or prohibitively stoned. Another person who bought the mug and ballcap because, despite a strong aversion to the entire souvenir industry, I needed something from this place. A token, a proof, a communion wafer of its somehow purer capitalism.
As a kid, I had a T-shirt that said, “Go Climb a Rock.” It was a soft hand-me-down from an unknown elder boy who’d stared at rocks before me. It would take 40 years before I obeyed that shirt. In my defense, California is quite large, as is my capacity for inertia. I finally visited Yosemite in 2019 for two reasons: because my wife and I took a road trip through the state for our honeymoon, and to release some of that nagging unvisited-national-park shame.
There is a moment when you descend into Yosemite Valley. The cliffy road is narrow and steep and winding and terrifying. Whomever you’re with will not be sure you’re a good-enough driver.
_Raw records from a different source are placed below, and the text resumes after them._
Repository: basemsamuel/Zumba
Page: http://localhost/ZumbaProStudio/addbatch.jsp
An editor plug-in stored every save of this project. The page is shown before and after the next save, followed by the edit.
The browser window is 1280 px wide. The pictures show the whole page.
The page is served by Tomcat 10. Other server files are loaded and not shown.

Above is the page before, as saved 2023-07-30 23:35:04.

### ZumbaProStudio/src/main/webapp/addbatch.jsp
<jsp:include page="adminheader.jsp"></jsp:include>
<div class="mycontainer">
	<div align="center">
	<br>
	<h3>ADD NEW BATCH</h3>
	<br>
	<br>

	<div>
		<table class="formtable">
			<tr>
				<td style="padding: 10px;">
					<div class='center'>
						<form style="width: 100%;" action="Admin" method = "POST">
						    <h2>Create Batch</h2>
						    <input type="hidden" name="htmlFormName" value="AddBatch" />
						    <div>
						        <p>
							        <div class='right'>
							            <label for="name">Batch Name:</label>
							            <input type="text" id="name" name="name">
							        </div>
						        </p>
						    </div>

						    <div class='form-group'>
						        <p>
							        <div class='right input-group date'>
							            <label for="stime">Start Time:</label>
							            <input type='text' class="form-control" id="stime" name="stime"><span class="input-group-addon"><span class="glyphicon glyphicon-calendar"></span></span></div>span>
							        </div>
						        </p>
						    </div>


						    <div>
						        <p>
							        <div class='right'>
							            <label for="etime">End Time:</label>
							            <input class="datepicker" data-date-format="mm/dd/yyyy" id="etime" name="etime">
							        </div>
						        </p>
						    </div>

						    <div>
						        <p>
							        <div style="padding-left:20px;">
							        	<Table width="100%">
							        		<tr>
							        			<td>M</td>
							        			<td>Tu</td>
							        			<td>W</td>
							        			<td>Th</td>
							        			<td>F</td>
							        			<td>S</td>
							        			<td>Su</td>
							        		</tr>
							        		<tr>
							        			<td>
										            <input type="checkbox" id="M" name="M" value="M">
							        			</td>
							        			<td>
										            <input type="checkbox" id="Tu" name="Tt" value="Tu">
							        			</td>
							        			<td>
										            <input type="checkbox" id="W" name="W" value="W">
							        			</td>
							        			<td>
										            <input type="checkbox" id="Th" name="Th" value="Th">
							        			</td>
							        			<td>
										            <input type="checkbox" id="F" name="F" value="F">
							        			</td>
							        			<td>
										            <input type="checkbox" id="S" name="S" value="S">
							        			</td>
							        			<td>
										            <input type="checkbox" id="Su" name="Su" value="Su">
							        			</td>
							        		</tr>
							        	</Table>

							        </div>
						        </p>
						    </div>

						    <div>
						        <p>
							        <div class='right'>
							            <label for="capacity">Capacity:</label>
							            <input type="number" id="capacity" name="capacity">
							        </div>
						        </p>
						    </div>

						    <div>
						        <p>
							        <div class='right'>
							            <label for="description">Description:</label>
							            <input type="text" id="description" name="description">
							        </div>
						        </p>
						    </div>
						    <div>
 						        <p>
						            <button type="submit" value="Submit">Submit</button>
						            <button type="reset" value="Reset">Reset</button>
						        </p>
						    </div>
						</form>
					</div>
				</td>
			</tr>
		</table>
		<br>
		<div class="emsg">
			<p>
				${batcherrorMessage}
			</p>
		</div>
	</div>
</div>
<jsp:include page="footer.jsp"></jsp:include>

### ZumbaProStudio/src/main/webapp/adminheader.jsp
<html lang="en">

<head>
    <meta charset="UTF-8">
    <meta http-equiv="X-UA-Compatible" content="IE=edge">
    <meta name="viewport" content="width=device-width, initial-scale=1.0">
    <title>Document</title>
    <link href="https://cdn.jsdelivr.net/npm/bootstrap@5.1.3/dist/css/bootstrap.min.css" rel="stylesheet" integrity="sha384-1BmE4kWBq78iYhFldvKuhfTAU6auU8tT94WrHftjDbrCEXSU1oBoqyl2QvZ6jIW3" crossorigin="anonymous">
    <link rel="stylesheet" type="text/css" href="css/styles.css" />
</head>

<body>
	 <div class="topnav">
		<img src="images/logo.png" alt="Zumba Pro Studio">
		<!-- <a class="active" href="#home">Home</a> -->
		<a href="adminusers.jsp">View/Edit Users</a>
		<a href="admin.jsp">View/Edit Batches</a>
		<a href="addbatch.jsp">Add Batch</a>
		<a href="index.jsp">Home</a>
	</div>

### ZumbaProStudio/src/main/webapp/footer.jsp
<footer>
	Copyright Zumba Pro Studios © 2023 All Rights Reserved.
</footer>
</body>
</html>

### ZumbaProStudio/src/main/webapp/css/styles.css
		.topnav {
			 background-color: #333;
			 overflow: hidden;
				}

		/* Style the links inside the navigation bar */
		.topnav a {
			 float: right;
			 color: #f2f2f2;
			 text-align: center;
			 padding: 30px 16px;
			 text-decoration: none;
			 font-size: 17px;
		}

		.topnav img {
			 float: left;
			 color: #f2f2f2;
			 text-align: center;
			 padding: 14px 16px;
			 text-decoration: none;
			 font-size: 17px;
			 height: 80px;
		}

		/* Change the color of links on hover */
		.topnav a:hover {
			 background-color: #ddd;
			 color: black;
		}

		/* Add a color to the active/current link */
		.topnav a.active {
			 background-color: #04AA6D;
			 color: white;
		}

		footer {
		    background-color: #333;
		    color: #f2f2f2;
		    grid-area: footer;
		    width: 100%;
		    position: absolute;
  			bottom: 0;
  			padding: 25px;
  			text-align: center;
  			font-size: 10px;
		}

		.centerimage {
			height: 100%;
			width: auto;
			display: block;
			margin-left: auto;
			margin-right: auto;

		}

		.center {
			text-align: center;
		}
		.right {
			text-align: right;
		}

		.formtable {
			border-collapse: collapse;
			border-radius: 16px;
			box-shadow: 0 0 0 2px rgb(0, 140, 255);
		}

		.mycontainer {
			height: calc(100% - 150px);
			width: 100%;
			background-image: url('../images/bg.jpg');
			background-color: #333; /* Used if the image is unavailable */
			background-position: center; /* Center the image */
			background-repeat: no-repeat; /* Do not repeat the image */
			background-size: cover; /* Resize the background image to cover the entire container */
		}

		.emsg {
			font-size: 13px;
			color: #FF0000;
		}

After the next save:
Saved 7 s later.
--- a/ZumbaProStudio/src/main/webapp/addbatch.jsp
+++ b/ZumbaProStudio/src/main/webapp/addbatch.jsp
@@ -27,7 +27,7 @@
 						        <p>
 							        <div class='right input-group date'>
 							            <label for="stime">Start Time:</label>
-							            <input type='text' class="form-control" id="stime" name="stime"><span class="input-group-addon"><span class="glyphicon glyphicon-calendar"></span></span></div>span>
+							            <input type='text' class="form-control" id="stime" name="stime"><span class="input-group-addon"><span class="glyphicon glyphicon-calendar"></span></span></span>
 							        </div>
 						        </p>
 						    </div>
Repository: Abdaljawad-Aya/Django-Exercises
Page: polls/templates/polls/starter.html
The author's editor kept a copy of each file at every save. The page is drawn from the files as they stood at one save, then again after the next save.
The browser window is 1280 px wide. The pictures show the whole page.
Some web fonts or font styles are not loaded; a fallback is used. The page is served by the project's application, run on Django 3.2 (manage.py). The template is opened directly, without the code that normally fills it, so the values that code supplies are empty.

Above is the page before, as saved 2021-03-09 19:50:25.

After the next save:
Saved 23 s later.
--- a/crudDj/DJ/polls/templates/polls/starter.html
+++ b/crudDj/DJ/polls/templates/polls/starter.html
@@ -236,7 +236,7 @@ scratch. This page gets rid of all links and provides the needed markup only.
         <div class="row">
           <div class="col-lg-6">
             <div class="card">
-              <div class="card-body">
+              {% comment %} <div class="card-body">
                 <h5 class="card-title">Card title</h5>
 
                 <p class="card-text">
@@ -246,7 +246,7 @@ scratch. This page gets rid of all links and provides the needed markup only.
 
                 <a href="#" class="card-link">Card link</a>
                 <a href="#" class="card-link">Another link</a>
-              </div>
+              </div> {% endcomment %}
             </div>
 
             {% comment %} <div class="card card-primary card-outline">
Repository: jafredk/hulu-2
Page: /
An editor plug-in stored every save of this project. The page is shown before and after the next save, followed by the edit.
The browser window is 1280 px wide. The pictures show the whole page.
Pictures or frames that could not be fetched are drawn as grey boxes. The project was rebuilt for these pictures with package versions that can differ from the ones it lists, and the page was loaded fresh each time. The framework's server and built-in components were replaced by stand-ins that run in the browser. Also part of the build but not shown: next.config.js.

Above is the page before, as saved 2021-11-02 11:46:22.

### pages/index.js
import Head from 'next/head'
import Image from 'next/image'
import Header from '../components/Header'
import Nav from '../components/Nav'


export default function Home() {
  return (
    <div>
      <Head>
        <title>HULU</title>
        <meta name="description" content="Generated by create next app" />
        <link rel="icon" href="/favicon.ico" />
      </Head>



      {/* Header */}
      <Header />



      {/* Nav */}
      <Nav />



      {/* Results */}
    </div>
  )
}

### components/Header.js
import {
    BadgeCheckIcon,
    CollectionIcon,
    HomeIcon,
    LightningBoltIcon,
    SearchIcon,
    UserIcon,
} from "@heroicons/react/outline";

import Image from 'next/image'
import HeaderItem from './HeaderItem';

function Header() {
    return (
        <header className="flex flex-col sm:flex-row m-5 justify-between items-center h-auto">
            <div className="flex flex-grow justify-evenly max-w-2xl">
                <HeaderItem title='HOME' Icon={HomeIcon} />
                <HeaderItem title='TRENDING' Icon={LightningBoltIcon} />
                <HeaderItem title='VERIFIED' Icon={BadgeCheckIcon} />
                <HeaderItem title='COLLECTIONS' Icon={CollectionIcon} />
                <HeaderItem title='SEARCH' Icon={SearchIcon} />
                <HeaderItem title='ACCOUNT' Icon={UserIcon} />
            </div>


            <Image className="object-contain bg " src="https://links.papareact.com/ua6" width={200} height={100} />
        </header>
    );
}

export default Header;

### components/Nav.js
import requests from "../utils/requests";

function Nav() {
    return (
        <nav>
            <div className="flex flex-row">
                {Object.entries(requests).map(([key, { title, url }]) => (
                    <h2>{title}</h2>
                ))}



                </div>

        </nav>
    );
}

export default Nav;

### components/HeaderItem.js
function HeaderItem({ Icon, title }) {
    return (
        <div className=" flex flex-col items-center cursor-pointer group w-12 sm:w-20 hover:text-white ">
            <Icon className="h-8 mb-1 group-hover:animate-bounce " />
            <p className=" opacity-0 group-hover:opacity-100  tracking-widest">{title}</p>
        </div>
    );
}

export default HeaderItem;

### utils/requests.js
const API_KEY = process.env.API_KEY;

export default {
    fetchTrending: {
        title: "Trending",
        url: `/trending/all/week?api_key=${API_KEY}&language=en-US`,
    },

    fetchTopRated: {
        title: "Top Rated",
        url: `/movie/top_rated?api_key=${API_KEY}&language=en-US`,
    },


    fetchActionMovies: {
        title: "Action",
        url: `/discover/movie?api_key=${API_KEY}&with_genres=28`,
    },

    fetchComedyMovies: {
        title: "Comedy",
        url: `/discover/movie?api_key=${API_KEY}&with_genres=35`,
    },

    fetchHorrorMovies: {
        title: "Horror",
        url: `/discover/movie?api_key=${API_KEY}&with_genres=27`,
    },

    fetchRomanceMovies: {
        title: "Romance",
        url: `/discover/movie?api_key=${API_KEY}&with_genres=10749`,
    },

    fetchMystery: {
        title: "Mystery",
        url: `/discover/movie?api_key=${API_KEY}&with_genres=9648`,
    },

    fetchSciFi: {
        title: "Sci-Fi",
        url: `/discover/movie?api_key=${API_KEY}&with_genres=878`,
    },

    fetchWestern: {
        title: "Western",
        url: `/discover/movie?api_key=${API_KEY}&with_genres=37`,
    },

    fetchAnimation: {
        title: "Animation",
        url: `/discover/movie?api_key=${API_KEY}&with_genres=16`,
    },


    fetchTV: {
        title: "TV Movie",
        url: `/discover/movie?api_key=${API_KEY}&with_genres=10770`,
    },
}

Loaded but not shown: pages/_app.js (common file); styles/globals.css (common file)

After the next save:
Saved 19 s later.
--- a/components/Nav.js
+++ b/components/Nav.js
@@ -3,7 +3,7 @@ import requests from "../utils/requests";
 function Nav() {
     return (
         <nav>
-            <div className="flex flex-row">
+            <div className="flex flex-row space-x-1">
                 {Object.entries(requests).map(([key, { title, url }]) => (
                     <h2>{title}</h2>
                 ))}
My wife gripped the door handle hard enough to banish blood and hope from her hands, noting how she’d never expected that so much beef jerky would be present at her death. As the driver, you’re also not sure you can handle this.
Because at some point you make a turn and you see them.
Those aren’t rocks. They’re planets. Those are what killed the dinosaurs. You instantly become smaller than you’ve ever been. A speck of cosmic bone dust trying to drive a car.
Feeling infinitesimal is the kick in the pants Yosemite gave me. Being a modern adult often means exhaustingly asserting your existence. With multiple bios floating around and constant photo documentation of our lives, it’s pretty easy to buy into the weight of our own proclamations of self. El Capitan snaps that out-of-wackness back into perspective. “Go Climb a Rock” could also have been “Get Over Yourself.”
Before you go stare at El Cap, you must watch two horror movies: Free Solo and Dawn Wall. Films about how this geological Kraken hypnotized a few people into dedicating their lives to it. We stood at the bottom and looked up. I held up my phone and traced Alex Honnold’s path across the face—holding on by his fingertips to an eighth-of-an-inch outcropping on a 3,000-foot-tall granite wall. He didn’t have a rope.
One early morning during our trip, I told my wife I wanted to “go see bears.” I was determined to have a run-in with one of the black bears that roam the valley, looking to snack on abandoned protein bars or on city people who wanted to go see bears. We were alone on the trail, probably because it was late November and the cold air was as sharp and cleansing as acupuncture.
I was walking with purpose when out of the corner of my eye I spotted a panic-sized bear 50 feet away and immediately whipped around and started marching back to the hotel. My wife steeled my nerves, and we watched the bear rub himself against a tree for a bit. Most violent backrub I ever saw.
That’s when I realized I had a half-eaten granola bar in my pocket and bears have a fairly good sense of smell, so I seized on that moment and hurried my tiny self in the direction of a souvenir mug.